Taken with a Fuji X-E3 and Fuji XC 16-50mm f3.5-5.6 OSS II

My first zine

During COVID it was not possible to travel as much as I had been doing. I therefore confined myself to walks in the immediate vicinity of my house and started a series of photographs, which with my usual lack of inspiration I decided to call “Around the Neighborhood”. I defined this as meaning anywhere that I could walk back and forth to from my house.

I intended to make a photo book out of these these photographs, but it quickly became apparent that I risked having too many pictures for a single photo book. Also there was a danger that the task of selecting appropriate pictures, processing, editing, sequencing etc. would become so overwhelming that I would become paralyzed and not produce anything at all.

For a while I had wanted to try producing a Zine and this seemed like a good time to finally get around to it. I therefore decided that instead of a single photo book I would try instead to create a series of Zines. This is the first in this series.

The subject is a single tree in a nearby woodland.

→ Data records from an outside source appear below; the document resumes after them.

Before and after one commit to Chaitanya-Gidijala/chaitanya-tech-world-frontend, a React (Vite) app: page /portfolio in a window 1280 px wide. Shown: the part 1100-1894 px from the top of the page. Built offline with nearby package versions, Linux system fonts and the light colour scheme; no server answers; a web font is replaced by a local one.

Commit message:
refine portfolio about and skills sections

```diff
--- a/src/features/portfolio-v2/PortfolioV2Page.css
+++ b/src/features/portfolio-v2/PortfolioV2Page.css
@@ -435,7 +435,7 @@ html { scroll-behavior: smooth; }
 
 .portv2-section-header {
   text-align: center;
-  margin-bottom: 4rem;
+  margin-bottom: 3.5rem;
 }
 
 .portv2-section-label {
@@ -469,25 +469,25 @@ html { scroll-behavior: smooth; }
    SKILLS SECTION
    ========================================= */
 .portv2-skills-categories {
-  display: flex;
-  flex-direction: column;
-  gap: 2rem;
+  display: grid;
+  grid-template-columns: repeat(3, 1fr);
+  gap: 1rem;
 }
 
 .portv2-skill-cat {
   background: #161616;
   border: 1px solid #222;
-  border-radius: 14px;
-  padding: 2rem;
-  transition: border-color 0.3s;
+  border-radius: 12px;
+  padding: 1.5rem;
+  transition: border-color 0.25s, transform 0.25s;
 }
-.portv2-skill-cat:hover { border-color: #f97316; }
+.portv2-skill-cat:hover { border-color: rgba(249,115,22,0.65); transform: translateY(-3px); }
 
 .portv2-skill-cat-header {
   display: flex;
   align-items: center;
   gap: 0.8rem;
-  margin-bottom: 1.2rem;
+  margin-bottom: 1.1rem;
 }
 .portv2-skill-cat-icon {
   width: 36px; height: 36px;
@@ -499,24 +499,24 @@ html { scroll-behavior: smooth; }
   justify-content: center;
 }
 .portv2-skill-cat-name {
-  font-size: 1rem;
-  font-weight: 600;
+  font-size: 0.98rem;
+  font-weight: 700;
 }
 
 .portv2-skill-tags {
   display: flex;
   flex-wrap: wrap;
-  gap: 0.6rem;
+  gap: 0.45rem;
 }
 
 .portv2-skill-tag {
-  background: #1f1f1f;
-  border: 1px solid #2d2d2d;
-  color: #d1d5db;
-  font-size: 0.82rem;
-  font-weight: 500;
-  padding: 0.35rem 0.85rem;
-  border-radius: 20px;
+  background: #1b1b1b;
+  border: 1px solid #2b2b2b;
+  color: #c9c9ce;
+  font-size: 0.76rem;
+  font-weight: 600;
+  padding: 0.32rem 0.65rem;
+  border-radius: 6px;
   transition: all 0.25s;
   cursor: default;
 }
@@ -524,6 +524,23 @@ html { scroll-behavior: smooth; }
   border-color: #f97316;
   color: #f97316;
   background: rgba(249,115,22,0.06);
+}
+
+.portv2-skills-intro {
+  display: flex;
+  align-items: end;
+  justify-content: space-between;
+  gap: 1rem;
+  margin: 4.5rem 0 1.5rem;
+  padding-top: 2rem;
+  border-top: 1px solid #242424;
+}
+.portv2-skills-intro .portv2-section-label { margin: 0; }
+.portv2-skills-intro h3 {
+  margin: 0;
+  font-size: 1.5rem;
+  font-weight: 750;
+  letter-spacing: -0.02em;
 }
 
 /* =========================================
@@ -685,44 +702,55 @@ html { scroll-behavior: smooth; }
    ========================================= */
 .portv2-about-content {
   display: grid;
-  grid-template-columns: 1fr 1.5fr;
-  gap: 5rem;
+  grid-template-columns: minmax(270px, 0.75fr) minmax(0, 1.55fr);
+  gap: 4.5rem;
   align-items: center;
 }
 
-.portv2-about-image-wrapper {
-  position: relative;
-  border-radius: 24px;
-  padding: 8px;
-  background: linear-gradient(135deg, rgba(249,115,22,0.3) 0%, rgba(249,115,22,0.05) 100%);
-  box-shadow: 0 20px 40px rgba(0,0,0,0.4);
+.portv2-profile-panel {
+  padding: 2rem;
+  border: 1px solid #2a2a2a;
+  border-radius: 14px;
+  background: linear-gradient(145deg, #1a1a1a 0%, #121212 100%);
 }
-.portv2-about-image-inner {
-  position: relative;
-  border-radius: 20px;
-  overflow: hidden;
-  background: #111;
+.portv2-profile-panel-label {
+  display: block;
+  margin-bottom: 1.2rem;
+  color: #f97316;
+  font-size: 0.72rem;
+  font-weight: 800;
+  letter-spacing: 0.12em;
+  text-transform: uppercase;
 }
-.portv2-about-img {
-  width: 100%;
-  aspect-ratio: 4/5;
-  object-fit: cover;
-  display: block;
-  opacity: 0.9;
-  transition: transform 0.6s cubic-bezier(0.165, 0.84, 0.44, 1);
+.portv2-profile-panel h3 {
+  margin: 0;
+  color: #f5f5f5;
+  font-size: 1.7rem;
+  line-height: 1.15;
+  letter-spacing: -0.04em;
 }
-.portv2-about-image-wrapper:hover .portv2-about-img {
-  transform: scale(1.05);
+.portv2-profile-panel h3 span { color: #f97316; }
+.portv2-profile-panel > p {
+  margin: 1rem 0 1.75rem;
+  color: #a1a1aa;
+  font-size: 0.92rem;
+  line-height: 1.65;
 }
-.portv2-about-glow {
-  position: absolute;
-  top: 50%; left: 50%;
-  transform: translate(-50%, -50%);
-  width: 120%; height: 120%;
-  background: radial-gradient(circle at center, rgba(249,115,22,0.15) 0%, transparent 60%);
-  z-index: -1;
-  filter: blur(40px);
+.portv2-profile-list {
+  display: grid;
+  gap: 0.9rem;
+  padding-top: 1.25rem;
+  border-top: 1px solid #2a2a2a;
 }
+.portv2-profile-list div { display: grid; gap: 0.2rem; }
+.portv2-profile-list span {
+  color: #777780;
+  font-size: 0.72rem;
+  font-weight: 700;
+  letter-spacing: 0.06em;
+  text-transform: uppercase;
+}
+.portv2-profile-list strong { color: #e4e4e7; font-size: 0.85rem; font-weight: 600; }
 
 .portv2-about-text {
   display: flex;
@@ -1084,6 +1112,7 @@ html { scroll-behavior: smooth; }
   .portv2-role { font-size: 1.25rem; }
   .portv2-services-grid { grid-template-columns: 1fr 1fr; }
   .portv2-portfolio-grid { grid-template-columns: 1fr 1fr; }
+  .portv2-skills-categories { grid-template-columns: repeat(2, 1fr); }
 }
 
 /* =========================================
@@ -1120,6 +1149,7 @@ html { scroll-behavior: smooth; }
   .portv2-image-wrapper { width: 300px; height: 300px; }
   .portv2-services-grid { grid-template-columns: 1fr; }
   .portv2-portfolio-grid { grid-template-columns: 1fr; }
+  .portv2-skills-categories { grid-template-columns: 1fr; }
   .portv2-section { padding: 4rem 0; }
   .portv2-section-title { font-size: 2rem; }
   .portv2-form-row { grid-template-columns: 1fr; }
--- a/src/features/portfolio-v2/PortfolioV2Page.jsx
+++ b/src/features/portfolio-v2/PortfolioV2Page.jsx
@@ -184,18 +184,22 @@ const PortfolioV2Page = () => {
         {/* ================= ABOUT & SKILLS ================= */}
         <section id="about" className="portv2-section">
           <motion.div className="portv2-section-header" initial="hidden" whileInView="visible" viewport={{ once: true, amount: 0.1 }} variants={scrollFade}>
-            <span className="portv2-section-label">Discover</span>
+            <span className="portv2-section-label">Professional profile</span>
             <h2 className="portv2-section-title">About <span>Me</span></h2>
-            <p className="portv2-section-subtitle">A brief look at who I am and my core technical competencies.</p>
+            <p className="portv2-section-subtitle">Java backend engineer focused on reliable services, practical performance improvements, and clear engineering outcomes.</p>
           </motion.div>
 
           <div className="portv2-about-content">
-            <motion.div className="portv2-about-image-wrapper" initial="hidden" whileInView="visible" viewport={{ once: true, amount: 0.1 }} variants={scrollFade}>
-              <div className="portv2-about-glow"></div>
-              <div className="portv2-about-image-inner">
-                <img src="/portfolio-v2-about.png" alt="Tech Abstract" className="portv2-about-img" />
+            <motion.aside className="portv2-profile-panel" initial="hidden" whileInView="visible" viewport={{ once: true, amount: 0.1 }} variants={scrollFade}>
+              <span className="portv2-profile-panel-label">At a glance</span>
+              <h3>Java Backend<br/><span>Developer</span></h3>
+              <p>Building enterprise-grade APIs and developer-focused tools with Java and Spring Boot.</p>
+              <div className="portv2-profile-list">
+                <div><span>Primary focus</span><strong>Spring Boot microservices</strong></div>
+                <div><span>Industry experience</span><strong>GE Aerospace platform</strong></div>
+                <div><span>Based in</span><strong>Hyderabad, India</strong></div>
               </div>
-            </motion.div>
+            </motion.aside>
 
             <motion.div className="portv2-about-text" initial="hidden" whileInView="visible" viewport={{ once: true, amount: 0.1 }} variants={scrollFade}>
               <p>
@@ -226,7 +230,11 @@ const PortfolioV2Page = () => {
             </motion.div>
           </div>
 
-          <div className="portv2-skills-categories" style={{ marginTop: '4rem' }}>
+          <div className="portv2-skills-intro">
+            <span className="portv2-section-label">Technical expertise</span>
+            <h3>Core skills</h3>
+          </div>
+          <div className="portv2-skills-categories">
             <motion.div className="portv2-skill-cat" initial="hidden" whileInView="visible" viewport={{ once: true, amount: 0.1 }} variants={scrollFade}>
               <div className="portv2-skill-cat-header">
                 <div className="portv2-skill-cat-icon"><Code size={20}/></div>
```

I’d already taken a number of pictures of it but on this occasion I decided on the spur of the moment to attempt an exercise that I’d recently read about. This exercise consisted of taking thirty six photographs of a single subject all at once (See: A Photographic Exercise).

Quite easy at first, but after about twenty photographs increasingly more difficult. In fact at that point I almost gave up, but I stuck with it and in the end found it to be quite useful. I’m the kind of person who will walk up to a subject, take a few pictures and then move on. This exercise made me slow down and look more carefully. Indeed, towards the end I was noticing things, which I had already walked past a couple of times.